◆ **The problem**: What's needed is a word-for-word retyping of the entries below, pictures omitted.
*** Opening Records for the task ***
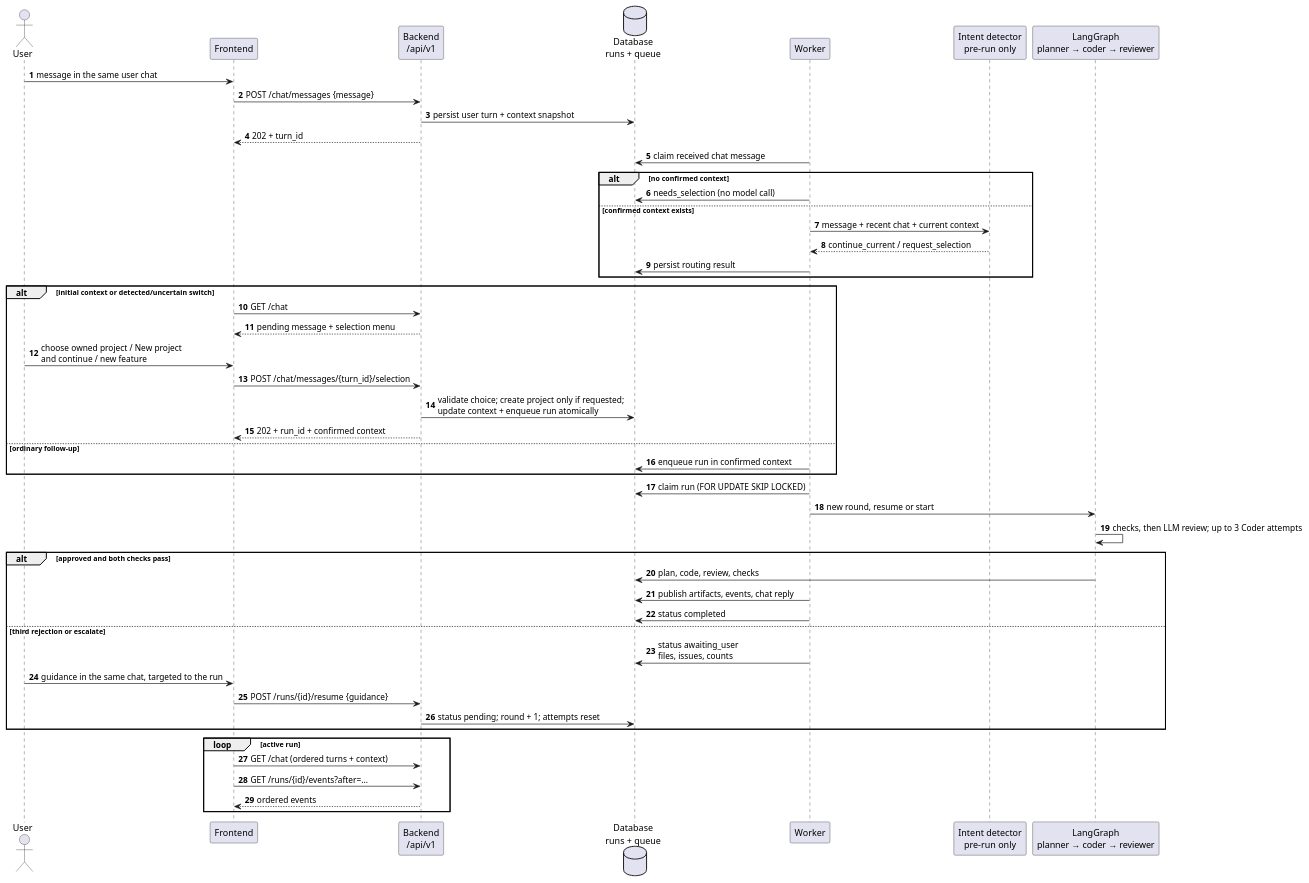
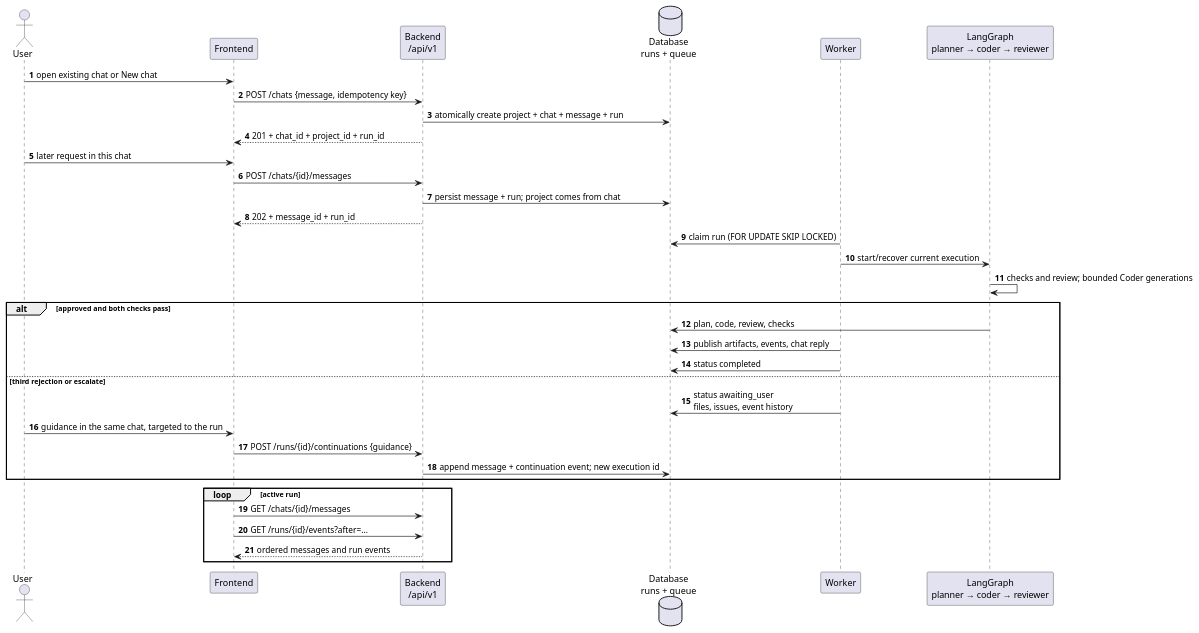
The second of 7 diagrams in docs/architecture.md (gdpe-franco/ai-coding-agent-pipeline), drawn with PlantUML before and after one commit. The commit also changed other lines of this file and 58 other files, not shown here.

Commit message:
refactor: bind projects to chats and unify run history

````diff
--- a/docs/architecture.md
+++ b/docs/architecture.md
@@ -110,56 +109,41 @@
 ```puml
 @startuml
 !pragma layout smetana
 skinparam backgroundColor white
 skinparam shadowing false
 autonumber
 actor User
 participant "Frontend" as fe
 participant "Backend\n/api/v1" as api
 database "Database\nruns + queue" as db
 participant "Worker" as worker
-participant "Intent detector\npre-run only" as detector
 participant "LangGraph\nplanner → coder → reviewer" as graph
 
-User -> fe : message in the same user chat
-fe -> api : POST /chat/messages {message}
-api -> db : persist user turn + context snapshot
-api --> fe : 202 + turn_id
-worker -> db : claim received chat message
-alt no confirmed context
-  worker -> db : needs_selection (no model call)
-else confirmed context exists
-  worker -> detector : message + recent chat + current context
-  detector --> worker : continue_current / request_selection
-  worker -> db : persist routing result
-end
-alt initial context or detected/uncertain switch
-  fe -> api : GET /chat
-  api --> fe : pending message + selection menu
-  User -> fe : choose owned project / New project\nand continue / new feature
-  fe -> api : POST /chat/messages/{turn_id}/selection
-  api -> db : validate choice; create project only if requested;\nupdate context + enqueue run atomically
-  api --> fe : 202 + run_id + confirmed context
-else ordinary follow-up
-  worker -> db : enqueue run in confirmed context
-end
+User -> fe : open existing chat or New chat
+fe -> api : POST /chats {message, idempotency key}
+api -> db : atomically create project + chat + message + run
+api --> fe : 201 + chat_id + project_id + run_id
+User -> fe : later request in this chat
+fe -> api : POST /chats/{id}/messages
+api -> db : persist message + run; project comes from chat
+api --> fe : 202 + message_id + run_id
 worker -> db : claim run (FOR UPDATE SKIP LOCKED)
-worker -> graph : new round, resume or start
-graph -> graph : checks, then LLM review; up to 3 Coder attempts
+worker -> graph : start/recover current execution
+graph -> graph : checks and review; bounded Coder generations
 alt approved and both checks pass
   graph -> db : plan, code, review, checks
   worker -> db : publish artifacts, events, chat reply
   worker -> db : status completed
 else third rejection or escalate
-  worker -> db : status awaiting_user\nfiles, issues, counts
+  worker -> db : status awaiting_user\nfiles, issues, event history
   User -> fe : guidance in the same chat, targeted to the run
-  fe -> api : POST /runs/{id}/resume {guidance}
-  api -> db : status pending; round + 1; attempts reset
+  fe -> api : POST /runs/{id}/continuations {guidance}
+  api -> db : append message + continuation event; new execution id
 end
 loop active run
-  fe -> api : GET /chat (ordered turns + context)
+  fe -> api : GET /chats/{id}/messages
   fe -> api : GET /runs/{id}/events?after=...
-  api --> fe : ordered events
+  api --> fe : ordered messages and run events
 end
 @enduml
 ```
````
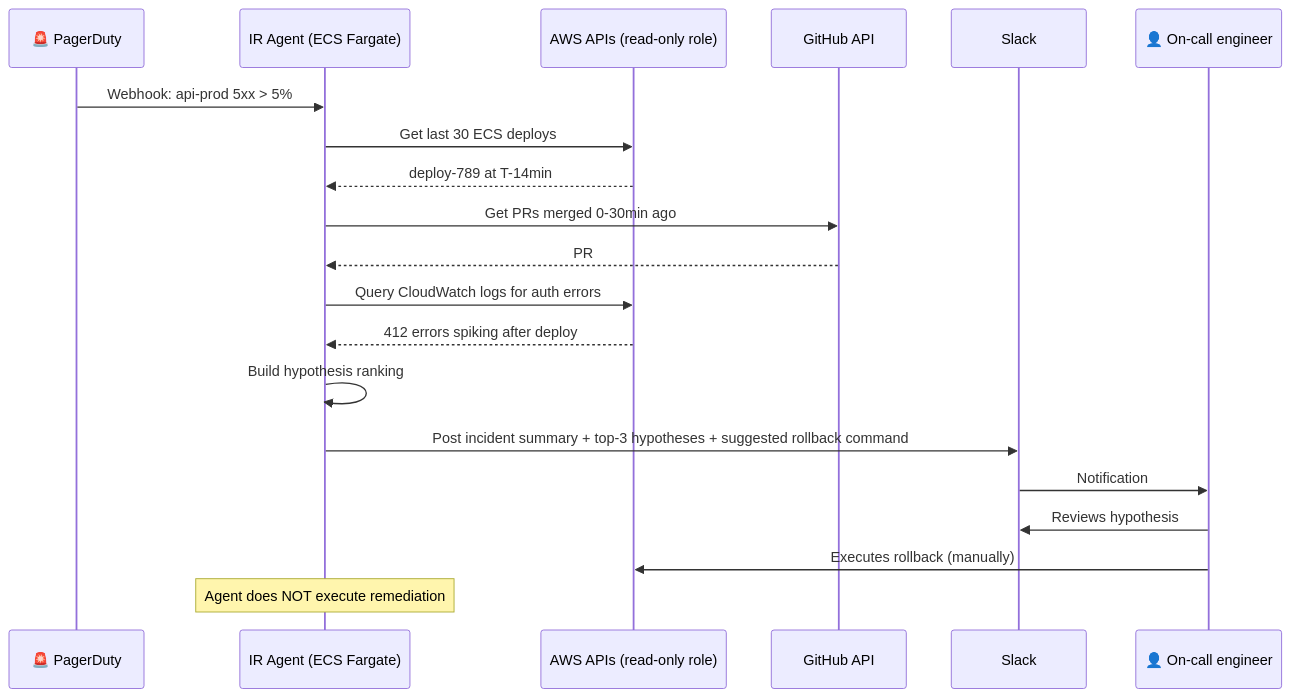
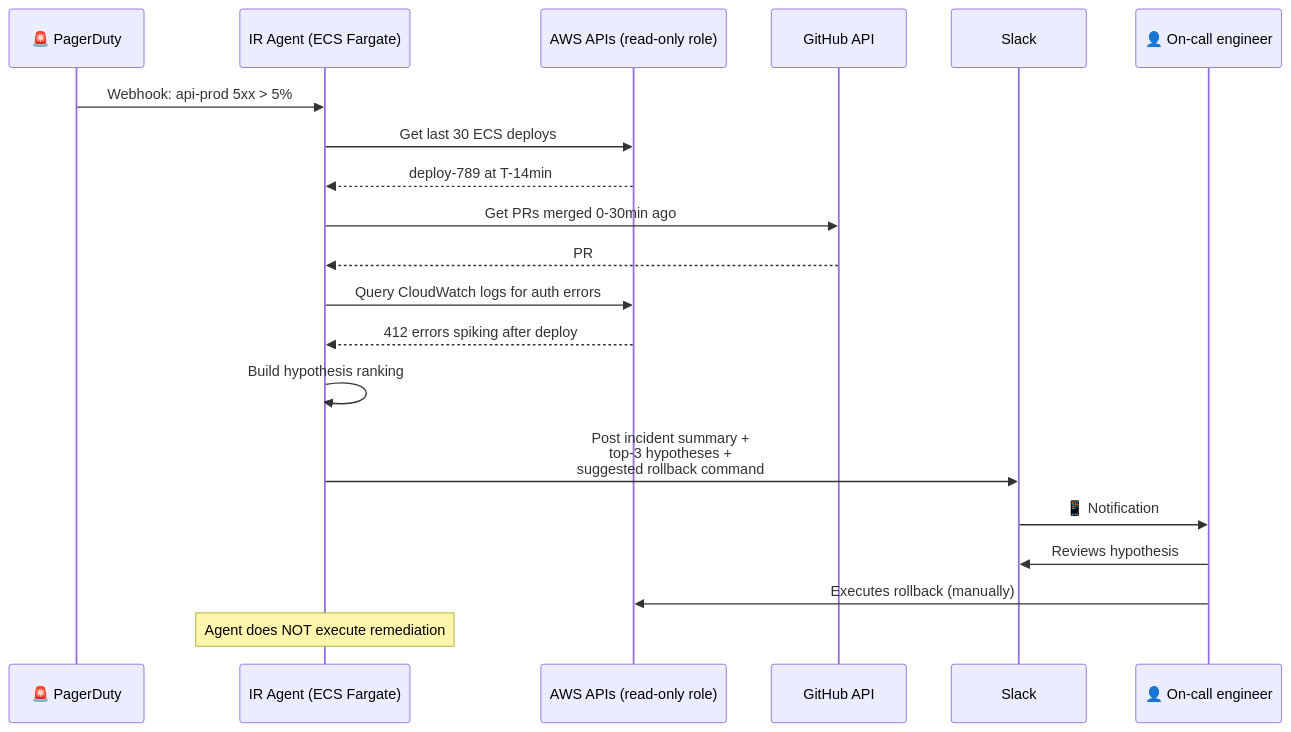
Before and after one commit to aba-d/demogitactions: the eighth of 13 diagrams in DevOps Agent Learning.md, drawn with Mermaid. The commit also changed other lines of this file, not shown here.

````diff
--- a/DevOps Agent Learning.md
+++ b/DevOps Agent Learning.md
@@ -435,24 +713,24 @@
 ```mermaid
 sequenceDiagram
     participant ALERT as 🚨 PagerDuty
     participant IR as IR Agent (ECS Fargate)
     participant AWS as AWS APIs (read-only role)
     participant GH as GitHub API
     participant SLACK as Slack #incidents
     participant ONCALL as 👤 On-call engineer
 
     ALERT->>IR: Webhook: api-prod 5xx > 5%
     IR->>AWS: Get last 30 ECS deploys
     AWS-->>IR: deploy-789 at T-14min
     IR->>GH: Get PRs merged 0-30min ago
     GH-->>IR: PR #4521 (auth refactor)
     IR->>AWS: Query CloudWatch logs for auth errors
     AWS-->>IR: 412 errors spiking after deploy
     IR->>IR: Build hypothesis ranking
-    IR->>SLACK: Post incident summary + top-3 hypotheses + suggested rollback command
-    SLACK->>ONCALL: Notification
+    IR->>SLACK: Post incident summary +<br/>top-3 hypotheses +<br/>suggested rollback command
+    SLACK->>ONCALL: 📱 Notification
     ONCALL->>SLACK: Reviews hypothesis
     ONCALL->>AWS: Executes rollback (manually)
 
     Note over IR: Agent does NOT execute remediation
 ```
````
*** Closing Records for the task ***
◆ **Problem solution**:
The second of 7 diagrams in docs/architecture.md (gdpe-franco/ai-coding-agent-pipeline), drawn with PlantUML before and after one commit. The commit also changed other lines of this file and 58 other files, not shown here.

Commit message:
refactor: bind projects to chats and unify run history

````diff
--- a/docs/architecture.md
+++ b/docs/architecture.md
@@ -110,56 +109,41 @@
 ```puml
 @startuml
 !pragma layout smetana
 skinparam backgroundColor white
 skinparam shadowing false
 autonumber
 actor User
 participant "Frontend" as fe
 participant "Backend\n/api/v1" as api
 database "Database\nruns + queue" as db
 participant "Worker" as worker
-participant "Intent detector\npre-run only" as detector
 participant "LangGraph\nplanner → coder → reviewer" as graph
 
-User -> fe : message in the same user chat
-fe -> api : POST /chat/messages {message}
-api -> db : persist user turn + context snapshot
-api --> fe : 202 + turn_id
-worker -> db : claim received chat message
-alt no confirmed context
-  worker -> db : needs_selection (no model call)
-else confirmed context exists
-  worker -> detector : message + recent chat + current context
-  detector --> worker : continue_current / request_selection
-  worker -> db : persist routing result
-end
-alt initial context or detected/uncertain switch
-  fe -> api : GET /chat
-  api --> fe : pending message + selection menu
-  User -> fe : choose owned project / New project\nand continue / new feature
-  fe -> api : POST /chat/messages/{turn_id}/selection
-  api -> db : validate choice; create project only if requested;\nupdate context + enqueue run atomically
-  api --> fe : 202 + run_id + confirmed context
-else ordinary follow-up
-  worker -> db : enqueue run in confirmed context
-end
+User -> fe : open existing chat or New chat
+fe -> api : POST /chats {message, idempotency key}
+api -> db : atomically create project + chat + message + run
+api --> fe : 201 + chat_id + project_id + run_id
+User -> fe : later request in this chat
+fe -> api : POST /chats/{id}/messages
+api -> db : persist message + run; project comes from chat
+api --> fe : 202 + message_id + run_id
 worker -> db : claim run (FOR UPDATE SKIP LOCKED)
-worker -> graph : new round, resume or start
-graph -> graph : checks, then LLM review; up to 3 Coder attempts
+worker -> graph : start/recover current execution
+graph -> graph : checks and review; bounded Coder generations
 alt approved and both checks pass
   graph -> db : plan, code, review, checks
   worker -> db : publish artifacts, events, chat reply
   worker -> db : status completed
 else third rejection or escalate
-  worker -> db : status awaiting_user\nfiles, issues, counts
+  worker -> db : status awaiting_user\nfiles, issues, event history
   User -> fe : guidance in the same chat, targeted to the run
-  fe -> api : POST /runs/{id}/resume {guidance}
-  api -> db : status pending; round + 1; attempts reset
+  fe -> api : POST /runs/{id}/continuations {guidance}
+  api -> db : append message + continuation event; new execution id
 end
 loop active run
-  fe -> api : GET /chat (ordered turns + context)
+  fe -> api : GET /chats/{id}/messages
   fe -> api : GET /runs/{id}/events?after=...
-  api --> fe : ordered events
+  api --> fe : ordered messages and run events
 end
 @enduml
 ```
````
Before and after one commit to aba-d/demogitactions: the eighth of 13 diagrams in DevOps Agent Learning.md, drawn with Mermaid. The commit also changed other lines of this file, not shown here.

````diff
--- a/DevOps Agent Learning.md
+++ b/DevOps Agent Learning.md
@@ -435,24 +713,24 @@
 ```mermaid
 sequenceDiagram
     participant ALERT as 🚨 PagerDuty
     participant IR as IR Agent (ECS Fargate)
     participant AWS as AWS APIs (read-only role)
     participant GH as GitHub API
     participant SLACK as Slack #incidents
     participant ONCALL as 👤 On-call engineer
 
     ALERT->>IR: Webhook: api-prod 5xx > 5%
     IR->>AWS: Get last 30 ECS deploys
     AWS-->>IR: deploy-789 at T-14min
     IR->>GH: Get PRs merged 0-30min ago
     GH-->>IR: PR #4521 (auth refactor)
     IR->>AWS: Query CloudWatch logs for auth errors
     AWS-->>IR: 412 errors spiking after deploy
     IR->>IR: Build hypothesis ranking
-    IR->>SLACK: Post incident summary + top-3 hypotheses + suggested rollback command
-    SLACK->>ONCALL: Notification
+    IR->>SLACK: Post incident summary +<br/>top-3 hypotheses +<br/>suggested rollback command
+    SLACK->>ONCALL: 📱 Notification
     ONCALL->>SLACK: Reviews hypothesis
     ONCALL->>AWS: Executes rollback (manually)
 
     Note over IR: Agent does NOT execute remediation
 ```
````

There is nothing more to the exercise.